>>>

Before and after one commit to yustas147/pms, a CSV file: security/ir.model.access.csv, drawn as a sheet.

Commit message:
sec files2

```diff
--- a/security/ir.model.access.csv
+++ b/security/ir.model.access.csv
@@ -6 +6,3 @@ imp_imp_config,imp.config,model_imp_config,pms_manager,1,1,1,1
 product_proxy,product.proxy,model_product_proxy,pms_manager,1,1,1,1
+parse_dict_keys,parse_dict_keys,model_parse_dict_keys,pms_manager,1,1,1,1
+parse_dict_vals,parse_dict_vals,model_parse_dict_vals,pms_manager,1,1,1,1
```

<<<
>>>

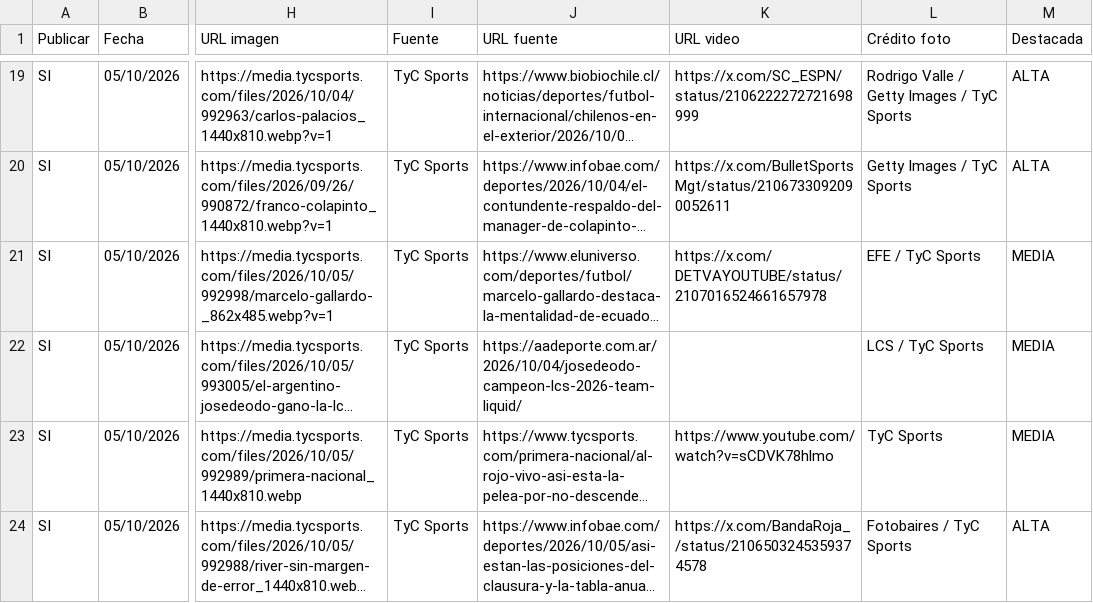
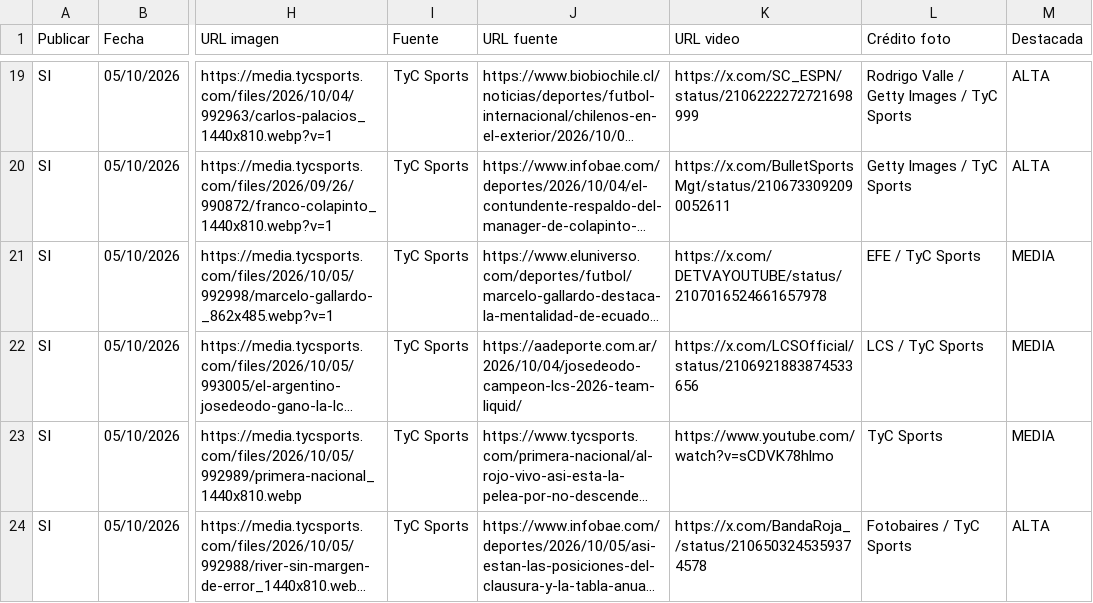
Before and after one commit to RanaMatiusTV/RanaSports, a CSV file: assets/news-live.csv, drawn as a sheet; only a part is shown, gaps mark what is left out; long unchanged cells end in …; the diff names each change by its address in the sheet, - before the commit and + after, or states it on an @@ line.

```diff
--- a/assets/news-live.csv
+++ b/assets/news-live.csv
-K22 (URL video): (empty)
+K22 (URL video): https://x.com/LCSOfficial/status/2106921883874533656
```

<<<

> **INSTRUCTIONS TO FOLLOW**: Every line of the listing that includes "Before" must be shown.

> **RESULT FOR THIS TASK**:
Before and after one commit to yustas147/pms, a CSV file: security/ir.model.access.csv, drawn as a sheet.
Before and after one commit to RanaMatiusTV/RanaSports, a CSV file: assets/news-live.csv, drawn as a sheet; only a part is shown, gaps mark what is left out; long unchanged cells end in …; the diff names each change by its address in the sheet, - before the commit and + after, or states it on an @@ line.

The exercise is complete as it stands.